On Tuesday, voters will be asked for the third time in a decade to overhaul the inherently political process of how Ohio redraws state legislative districts every 10 years. Voters said “no” the first two times. This time a broad coalition of Republicans, Democrats, and business, labor, government watchdog, and voting-rights groups that have often aligned on opposite sides of the issue have come together to urge voters to say “yes” on Issue 1. Many are already looking ahead at a similar bipartisan approach with congressional remapping if this one affecting only state House and Senate maps passes. “Fair districts mean fair elections,” said Catherine Turcer, policy analyst with Common Cause Ohio. “Issue 1 creates greater transparency, keeps communities together, and establishes a bipartisan plan. I look at Issue 1 as a reform decades in the making. There is general agreement that this is the proposal that will make a real change.”
Today, state legislative districts are redrawn by the Ohio Apportionment Board following each U.S. Census to adjust for population shifts over the prior decade. The board consists of the governor, secretary of state, state auditor, and two lawmakers from opposite sides of the aisle.
Whichever party controls the process has often “gerrymandered” odd-shaped districts to give itself partisan advantage. Republicans have held the pen in the last two cycles, and today they hold super-majorities of 65-34 in the House and 23-10 in the Senate.

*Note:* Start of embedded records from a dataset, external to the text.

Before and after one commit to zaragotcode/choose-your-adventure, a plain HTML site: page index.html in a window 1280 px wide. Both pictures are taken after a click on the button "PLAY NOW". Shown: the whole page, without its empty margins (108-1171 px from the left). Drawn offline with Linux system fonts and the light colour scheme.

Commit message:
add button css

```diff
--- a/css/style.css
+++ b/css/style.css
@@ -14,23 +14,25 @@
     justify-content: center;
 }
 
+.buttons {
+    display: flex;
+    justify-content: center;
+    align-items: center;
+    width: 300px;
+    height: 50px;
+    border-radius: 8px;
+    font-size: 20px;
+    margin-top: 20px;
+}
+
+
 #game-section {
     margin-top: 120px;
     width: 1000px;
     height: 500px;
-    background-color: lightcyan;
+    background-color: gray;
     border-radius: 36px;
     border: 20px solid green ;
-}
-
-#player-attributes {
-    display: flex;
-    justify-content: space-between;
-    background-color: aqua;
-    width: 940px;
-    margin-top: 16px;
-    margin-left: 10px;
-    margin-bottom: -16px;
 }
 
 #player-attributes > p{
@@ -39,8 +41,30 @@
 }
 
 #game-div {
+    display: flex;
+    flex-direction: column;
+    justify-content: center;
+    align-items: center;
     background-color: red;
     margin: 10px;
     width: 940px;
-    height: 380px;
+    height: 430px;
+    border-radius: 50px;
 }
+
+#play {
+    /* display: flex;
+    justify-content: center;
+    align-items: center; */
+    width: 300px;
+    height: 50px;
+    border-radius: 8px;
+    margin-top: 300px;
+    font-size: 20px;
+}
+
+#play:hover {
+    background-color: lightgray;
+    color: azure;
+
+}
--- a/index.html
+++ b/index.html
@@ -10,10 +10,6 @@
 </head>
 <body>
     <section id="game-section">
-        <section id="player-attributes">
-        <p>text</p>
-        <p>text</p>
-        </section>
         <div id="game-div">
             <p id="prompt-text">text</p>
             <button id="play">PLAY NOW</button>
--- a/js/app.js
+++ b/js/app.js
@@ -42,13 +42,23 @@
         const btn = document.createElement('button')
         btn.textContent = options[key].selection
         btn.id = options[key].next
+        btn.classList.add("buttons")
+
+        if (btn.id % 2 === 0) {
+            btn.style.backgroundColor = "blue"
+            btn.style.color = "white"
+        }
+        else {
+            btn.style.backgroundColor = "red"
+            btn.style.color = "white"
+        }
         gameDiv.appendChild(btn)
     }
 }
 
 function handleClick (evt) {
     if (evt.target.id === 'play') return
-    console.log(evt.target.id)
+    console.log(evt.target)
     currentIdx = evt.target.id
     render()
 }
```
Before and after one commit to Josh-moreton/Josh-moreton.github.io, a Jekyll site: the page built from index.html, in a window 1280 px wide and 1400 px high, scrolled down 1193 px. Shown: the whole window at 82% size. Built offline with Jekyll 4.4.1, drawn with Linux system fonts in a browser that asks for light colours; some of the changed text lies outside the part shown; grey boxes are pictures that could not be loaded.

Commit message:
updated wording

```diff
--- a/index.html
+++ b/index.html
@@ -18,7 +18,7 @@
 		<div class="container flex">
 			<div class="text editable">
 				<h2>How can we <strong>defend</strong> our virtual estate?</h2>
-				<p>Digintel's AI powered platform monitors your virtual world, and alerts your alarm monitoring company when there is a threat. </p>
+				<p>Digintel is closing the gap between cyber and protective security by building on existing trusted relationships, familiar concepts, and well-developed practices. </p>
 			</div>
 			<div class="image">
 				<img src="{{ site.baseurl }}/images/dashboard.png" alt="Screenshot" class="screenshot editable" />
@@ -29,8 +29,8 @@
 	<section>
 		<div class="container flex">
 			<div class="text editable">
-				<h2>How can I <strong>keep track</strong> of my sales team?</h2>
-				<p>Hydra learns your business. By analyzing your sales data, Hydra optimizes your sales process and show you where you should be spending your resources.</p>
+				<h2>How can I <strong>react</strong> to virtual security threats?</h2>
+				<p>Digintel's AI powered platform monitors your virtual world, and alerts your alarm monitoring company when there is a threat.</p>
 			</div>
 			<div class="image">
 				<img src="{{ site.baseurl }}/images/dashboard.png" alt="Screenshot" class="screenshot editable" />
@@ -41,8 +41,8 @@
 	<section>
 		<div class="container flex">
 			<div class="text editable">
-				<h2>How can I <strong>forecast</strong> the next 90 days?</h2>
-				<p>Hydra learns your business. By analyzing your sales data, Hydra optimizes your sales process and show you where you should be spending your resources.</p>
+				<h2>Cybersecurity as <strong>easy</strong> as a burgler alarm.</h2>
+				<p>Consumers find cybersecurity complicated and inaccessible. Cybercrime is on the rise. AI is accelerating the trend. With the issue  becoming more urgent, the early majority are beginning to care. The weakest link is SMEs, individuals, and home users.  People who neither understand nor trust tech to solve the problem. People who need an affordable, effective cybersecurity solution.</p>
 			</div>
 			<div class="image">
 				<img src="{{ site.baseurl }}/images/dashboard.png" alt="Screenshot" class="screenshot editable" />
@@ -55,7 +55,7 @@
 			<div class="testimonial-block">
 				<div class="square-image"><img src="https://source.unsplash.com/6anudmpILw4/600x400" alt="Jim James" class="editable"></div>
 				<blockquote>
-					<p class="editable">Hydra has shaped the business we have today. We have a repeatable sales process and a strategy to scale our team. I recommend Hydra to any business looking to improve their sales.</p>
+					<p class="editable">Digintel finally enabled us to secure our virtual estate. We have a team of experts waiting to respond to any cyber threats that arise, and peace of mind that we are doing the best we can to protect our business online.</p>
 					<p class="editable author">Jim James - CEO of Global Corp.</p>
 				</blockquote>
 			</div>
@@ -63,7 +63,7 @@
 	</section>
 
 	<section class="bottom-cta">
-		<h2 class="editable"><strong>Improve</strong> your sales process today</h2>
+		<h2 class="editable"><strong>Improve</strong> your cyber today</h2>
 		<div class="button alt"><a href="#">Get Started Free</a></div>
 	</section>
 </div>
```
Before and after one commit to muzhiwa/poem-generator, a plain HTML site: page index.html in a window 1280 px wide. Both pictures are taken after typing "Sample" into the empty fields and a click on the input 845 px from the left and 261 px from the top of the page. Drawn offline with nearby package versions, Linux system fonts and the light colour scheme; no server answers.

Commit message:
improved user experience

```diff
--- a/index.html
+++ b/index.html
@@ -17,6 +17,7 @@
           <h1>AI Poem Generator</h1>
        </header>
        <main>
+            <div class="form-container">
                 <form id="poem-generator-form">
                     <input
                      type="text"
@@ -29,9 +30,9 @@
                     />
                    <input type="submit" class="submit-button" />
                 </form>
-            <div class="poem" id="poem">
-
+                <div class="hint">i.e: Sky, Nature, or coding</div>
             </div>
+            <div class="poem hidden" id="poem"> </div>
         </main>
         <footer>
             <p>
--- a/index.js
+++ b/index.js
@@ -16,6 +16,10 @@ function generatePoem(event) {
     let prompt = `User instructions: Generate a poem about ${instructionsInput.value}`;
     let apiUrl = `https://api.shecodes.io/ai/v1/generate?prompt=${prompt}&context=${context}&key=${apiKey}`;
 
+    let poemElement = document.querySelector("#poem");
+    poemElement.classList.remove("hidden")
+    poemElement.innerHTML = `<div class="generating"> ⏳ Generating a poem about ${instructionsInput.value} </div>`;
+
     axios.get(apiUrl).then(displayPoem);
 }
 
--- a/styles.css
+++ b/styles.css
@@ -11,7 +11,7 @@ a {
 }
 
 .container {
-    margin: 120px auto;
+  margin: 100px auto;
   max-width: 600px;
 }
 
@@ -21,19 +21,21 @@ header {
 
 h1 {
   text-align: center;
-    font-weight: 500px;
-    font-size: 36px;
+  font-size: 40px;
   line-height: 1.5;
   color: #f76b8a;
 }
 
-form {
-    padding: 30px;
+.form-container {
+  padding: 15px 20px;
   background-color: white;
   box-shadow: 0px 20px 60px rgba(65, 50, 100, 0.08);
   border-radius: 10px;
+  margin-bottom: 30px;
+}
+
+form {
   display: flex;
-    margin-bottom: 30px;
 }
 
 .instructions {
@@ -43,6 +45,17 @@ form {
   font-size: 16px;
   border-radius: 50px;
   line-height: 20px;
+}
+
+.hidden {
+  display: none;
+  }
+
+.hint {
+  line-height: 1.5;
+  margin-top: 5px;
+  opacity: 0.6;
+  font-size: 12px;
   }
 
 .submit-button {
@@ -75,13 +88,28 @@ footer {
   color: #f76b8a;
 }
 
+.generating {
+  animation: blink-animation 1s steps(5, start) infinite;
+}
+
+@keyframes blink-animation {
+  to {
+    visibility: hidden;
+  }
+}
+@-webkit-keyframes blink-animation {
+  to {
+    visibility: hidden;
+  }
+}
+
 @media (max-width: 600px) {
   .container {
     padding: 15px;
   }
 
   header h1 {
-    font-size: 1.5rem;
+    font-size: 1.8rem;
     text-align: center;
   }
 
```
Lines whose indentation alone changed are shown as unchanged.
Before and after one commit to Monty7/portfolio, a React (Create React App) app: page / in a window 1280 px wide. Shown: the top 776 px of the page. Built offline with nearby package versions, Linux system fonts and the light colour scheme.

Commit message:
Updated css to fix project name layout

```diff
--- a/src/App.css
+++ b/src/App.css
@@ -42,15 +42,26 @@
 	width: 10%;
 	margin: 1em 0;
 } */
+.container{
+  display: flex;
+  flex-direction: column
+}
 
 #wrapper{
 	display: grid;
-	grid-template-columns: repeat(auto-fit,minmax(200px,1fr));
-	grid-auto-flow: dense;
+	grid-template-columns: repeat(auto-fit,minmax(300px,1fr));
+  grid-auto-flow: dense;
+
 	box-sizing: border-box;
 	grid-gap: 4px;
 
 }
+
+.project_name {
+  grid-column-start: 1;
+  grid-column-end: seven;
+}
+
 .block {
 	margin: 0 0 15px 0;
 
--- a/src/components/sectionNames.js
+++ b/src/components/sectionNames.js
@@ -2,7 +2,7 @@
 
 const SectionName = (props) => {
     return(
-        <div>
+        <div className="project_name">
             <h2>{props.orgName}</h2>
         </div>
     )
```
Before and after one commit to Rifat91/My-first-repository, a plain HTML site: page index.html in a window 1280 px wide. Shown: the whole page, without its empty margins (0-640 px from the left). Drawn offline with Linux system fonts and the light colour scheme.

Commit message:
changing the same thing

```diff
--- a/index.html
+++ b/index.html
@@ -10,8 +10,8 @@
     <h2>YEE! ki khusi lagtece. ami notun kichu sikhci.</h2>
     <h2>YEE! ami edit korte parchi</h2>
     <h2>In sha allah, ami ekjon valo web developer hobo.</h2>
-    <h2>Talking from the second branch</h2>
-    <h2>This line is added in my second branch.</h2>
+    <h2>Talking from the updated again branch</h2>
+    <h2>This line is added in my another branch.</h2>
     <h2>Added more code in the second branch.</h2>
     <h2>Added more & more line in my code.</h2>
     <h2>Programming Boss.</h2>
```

Issue 1 would amend the Ohio Constitution to expand the renamed Ohio Redistricting Commission with two more legislative appointees from opposite political stripes. It would require at least two votes from the minority party to adopt a new map that would hold for the next decade.